**WHAT THE TASK REQUIRES:** Look through the material that follows and show every line with the string "ipynb".

**INPUT FOR THIS TASK:**
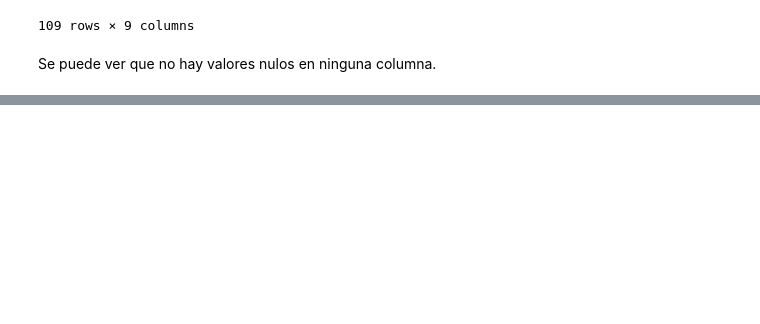
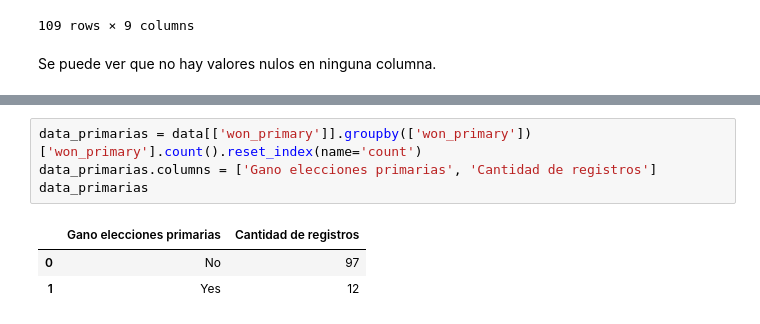
Before and after one commit to 1gnacio/orgadatos-kaggle-tp1, a Jupyter notebook: notebook707f668b56.ipynb, the cells around one changed output, grey strips where cells are left out. Saved outputs shown, nothing was run; the diff lists cells and outputs as text; blank space fills up the shorter version.

```diff
--- a/notebook707f668b56.ipynb
+++ b/notebook707f668b56.ipynb
@@ -197,0 +201,8 @@ print(sum(s.values()))
+# %%
+data_primarias = data[['won_primary']].groupby(['won_primary'])['won_primary'].count().reset_index(name='count')
+data_primarias.columns = ['Gano elecciones primarias', 'Cantidad de registros']
+data_primarias
+# %% [output]
+|  | Gano elecciones primarias | Cantidad de registros |
+| 0 | No | 97 |
+| 1 | Yes | 12 |
```
Also changed, not shown: parts of 16 cells of this notebook.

**YOUR SOLUTION:**
Before and after one commit to 1gnacio/orgadatos-kaggle-tp1, a Jupyter notebook: notebook707f668b56.ipynb, the cells around one changed output, grey strips where cells are left out. Saved outputs shown, nothing was run; the diff lists cells and outputs as text; blank space fills up the shorter version.
--- a/notebook707f668b56.ipynb
+++ b/notebook707f668b56.ipynb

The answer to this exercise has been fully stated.